freefrom aisle

A leading food allergies safety campaigner has urged supermarkets to use shocking new figures over the impact of misleading labelling as motivation for a major overhaul of free-from food aisles.

Julianne Ponan, founder of the Creative Nature brand, welcomed the campaign launched this week by the Food Standards Agency, which warned shoppers of the risk of foods labelled as vegan.

The agency released research showing 62% of people who are allergic to animal-based products, or who buy for someone who is, feel confident that products labelled ‘vegan’ are safe to eat, which is putting millions at risk.

The FSA’s campaign is also being supported by the three biggest UK allergen charities – Allergy UK, Anaphylaxis UK and the Natasha Allergy Research Foundation.

Julianne Ponan, founder of Creative Nature

Julianne Ponan, founder of Creative Nature

Ponan, who has campaigned for more than a decade for improved information on allergens and herself nearly died as the result of unclear labelling, claimed too many manufacturers used “vegan” and “plant-based” to market their products, but added “may contain” warnings in the packaging’s small print to avoid liability.

She told The Grocer: “I warmly welcome this campaign by The FSA and hope that after many years of campaigning this can be a turning point.

“Whilst it’s important that people with allergies have more understanding of the threat, they potentially face this should be a wake-up call for supermarkets.

“In the ‘free-from’ aisles of supermarkets, you’ll encounter a variety of products catering to different dietary needs, including vegan options with ‘may contain’ warnings, products free from one or two major allergens, and those completely free from all 14 major allergens.

“However, this diversity can pose challenges for individuals with multiple food allergies, as the section intended to simplify shopping can instead lead to confusion and disappointment.

“Despite being labelled as dedicated sections, many products within these aisles are unsuitable for those with multiple allergies, requiring constant label checking and resulting in frustration when encountering allergens or potential allergens.”

As well as campaigning for organisations such as The Vegan Society to have clearer labelling, Ponan is urging supermarkets to create dedicated sections within free-from aisles to cater for different allergies.

“Retailers such as Asda have taken steps to address this issue by segregating vegan products into a separate section distinct from the ‘free-from’ aisle,” she said.

Ocado has pioneered the introduction of a dedicated top 14 allergen-free section, providing customers with a reliable means of shopping safely.

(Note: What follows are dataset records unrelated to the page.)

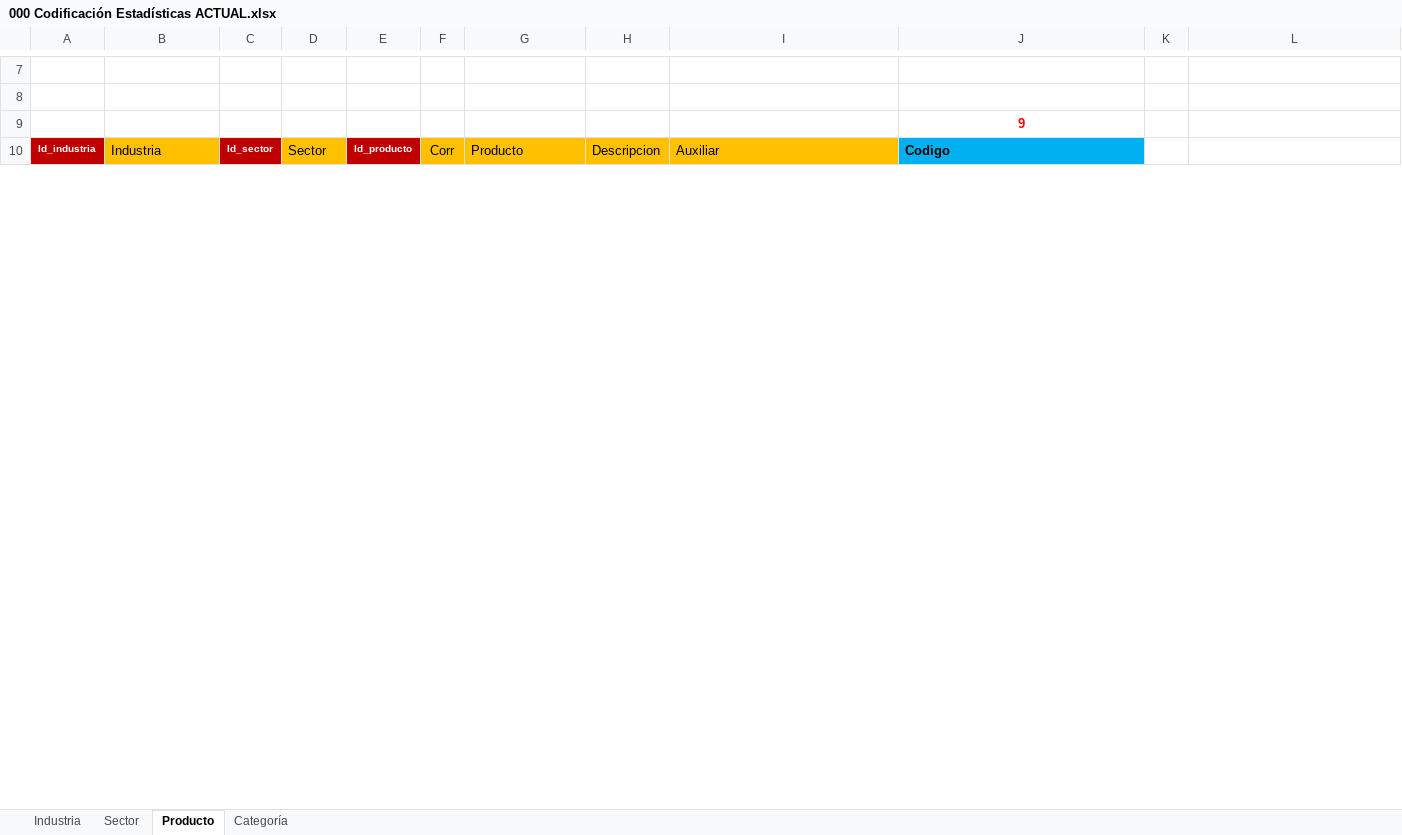
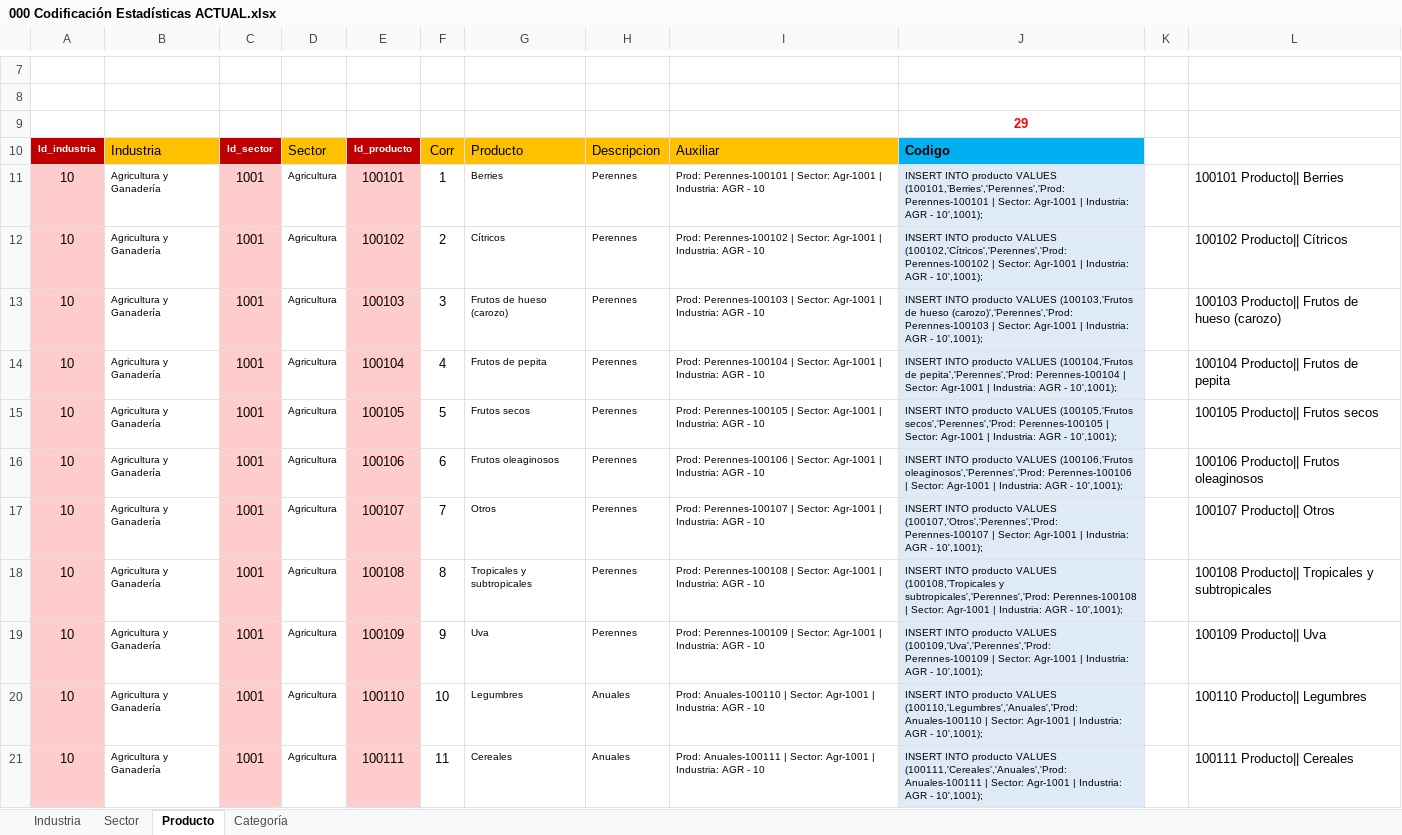
Before and after one commit to Sud-Austral/DATA-COMUN, an Excel workbook: 000 TABLAS GENERALES/000 Codificación Estadísticas ACTUAL.xlsx, sheet Producto, drawn as a sheet; only a part is shown, gaps mark what is left out; values as stored, in another font and other column widths than the file's, no borders; charts and pictures and table styles not drawn; the diff covers the shown part only; the diff names each change by its address in the sheet, - before the commit and + after, or states it on an @@ line.

```diff
--- a/000 TABLAS GENERALES/000 Codificación Estadísticas ACTUAL.xlsx (sheet Producto)
+++ b/000 TABLAS GENERALES/000 Codificación Estadísticas ACTUAL.xlsx (sheet Producto)
-J9: 9
+J9: 29
@@ row 11 unhidden: 10 | Agricultura y Ganadería | 1001 | Agricultura | 100101 | 1 | Berries | Perennes | Prod: Perennes-100101 | Sector: Agr-1001 | Industria: AGR - 10 | INSERT INTO producto VALUES (100101,'Berries','Perennes','Prod: Perennes-100101 | Sector: Agr-1001 | Industria: AGR - 10',1001); |  | 100101 Producto|| Berries @@
@@ row 12 unhidden: 10 | Agricultura y Ganadería | 1001 | Agricultura | 100102 | 2 | Cítricos | Perennes | Prod: Perennes-100102 | Sector: Agr-1001 | Industria: AGR - 10 | INSERT INTO producto VALUES (100102,'Cítricos','Perennes','Prod: Perennes-100102 | Sector: Agr-1001 | Industria: AGR - 10',1001); |  | 100102 Producto|| Cítricos @@
@@ row 13 unhidden: 10 | Agricultura y Ganadería | 1001 | Agricultura | 100103 | 3 | Frutos de hueso (carozo) | Perennes | Prod: Perennes-100103 | Sector: Agr-1001 | Industria: AGR - 10 | INSERT INTO producto VALUES (100103,'Frutos de hueso (carozo)','Perennes','Prod: Perennes-100103 | Sector: Agr-1001 | Industria: AGR - 10',1001); |  | 100103 Producto|| Frutos de hueso (carozo) @@
@@ row 14 unhidden: 10 | Agricultura y Ganadería | 1001 | Agricultura | 100104 | 4 | Frutos de pepita | Perennes | Prod: Perennes-100104 | Sector: Agr-1001 | Industria: AGR - 10 | INSERT INTO producto VALUES (100104,'Frutos de pepita','Perennes','Prod: Perennes-100104 | Sector: Agr-1001 | Industria: AGR - 10',1001); |  | 100104 Producto|| Frutos de pepita @@
@@ row 15 unhidden: 10 | Agricultura y Ganadería | 1001 | Agricultura | 100105 | 5 | Frutos secos | Perennes | Prod: Perennes-100105 | Sector: Agr-1001 | Industria: AGR - 10 | INSERT INTO producto VALUES (100105,'Frutos secos','Perennes','Prod: Perennes-100105 | Sector: Agr-1001 | Industria: AGR - 10',1001); |  | 100105 Producto|| Frutos secos @@
@@ row 16 unhidden: 10 | Agricultura y Ganadería | 1001 | Agricultura | 100106 | 6 | Frutos oleaginosos | Perennes | Prod: Perennes-100106 | Sector: Agr-1001 | Industria: AGR - 10 | INSERT INTO producto VALUES (100106,'Frutos oleaginosos','Perennes','Prod: Perennes-100106 | Sector: Agr-1001 | Industria: AGR - 10',1001); |  | 100106 Producto|| Frutos oleaginosos @@
@@ row 17 unhidden: 10 | Agricultura y Ganadería | 1001 | Agricultura | 100107 | 7 | Otros | Perennes | Prod: Perennes-100107 | Sector: Agr-1001 | Industria: AGR - 10 | INSERT INTO producto VALUES (100107,'Otros','Perennes','Prod: Perennes-100107 | Sector: Agr-1001 | Industria: AGR - 10',1001); |  | 100107 Producto|| Otros @@
@@ row 18 unhidden: 10 | Agricultura y Ganadería | 1001 | Agricultura | 100108 | 8 | Tropicales y subtropicales | Perennes | Prod: Perennes-100108 | Sector: Agr-1001 | Industria: AGR - 10 | INSERT INTO producto VALUES (100108,'Tropicales y subtropicales','Perennes','Prod: Perennes-100108 | Sector: Agr-1001 | Industria: AGR - 10',1001); |  | 100108 Producto|| Tropicales y subtropicales @@
@@ row 19 unhidden: 10 | Agricultura y Ganadería | 1001 | Agricultura | 100109 | 9 | Uva | Perennes | Prod: Perennes-100109 | Sector: Agr-1001 | Industria: AGR - 10 | INSERT INTO producto VALUES (100109,'Uva','Perennes','Prod: Perennes-100109 | Sector: Agr-1001 | Industria: AGR - 10',1001); |  | 100109 Producto|| Uva @@
@@ row 20 unhidden: 10 | Agricultura y Ganadería | 1001 | Agricultura | 100110 | 10 | Legumbres | Anuales | Prod: Anuales-100110 | Sector: Agr-1001 | Industria: AGR - 10 | INSERT INTO producto VALUES (100110,'Legumbres','Anuales','Prod: Anuales-100110 | Sector: Agr-1001 | Industria: AGR - 10',1001); |  | 100110 Producto|| Legumbres @@
@@ row 21 unhidden: 10 | Agricultura y Ganadería | 1001 | Agricultura | 100111 | 11 | Cereales | Anuales | Prod: Anuales-100111 | Sector: Agr-1001 | Industria: AGR - 10 | INSERT INTO producto VALUES (100111,'Cereales','Anuales','Prod: Anuales-100111 | Sector: Agr-1001 | Industria: AGR - 10',1001); |  | 100111 Producto|| Cereales @@
```
Also changed, not shown: 2 added rows, 7 hidden or unhidden rows and 20 edited cells elsewhere in this sheet, sheet Categoría, sheet Sector, charts or pictures, 000 TABLAS GENERALES/27-01 Colección VIOLENCIA.xlsx.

Additionally, they have subdivided categories such as dairy-free, facilitating easier product selection for consumers.

“I would like to see much wider change across all the supermarkets.

“Sadly, too many people have already died because of this issue and retailers have a responsibility to take action to stop it happening again.”

The FSA research found almost a third of people who react to or buy for those who react to products of animal origin weren’t aware they should check for a precautionary allergen label on vegan products.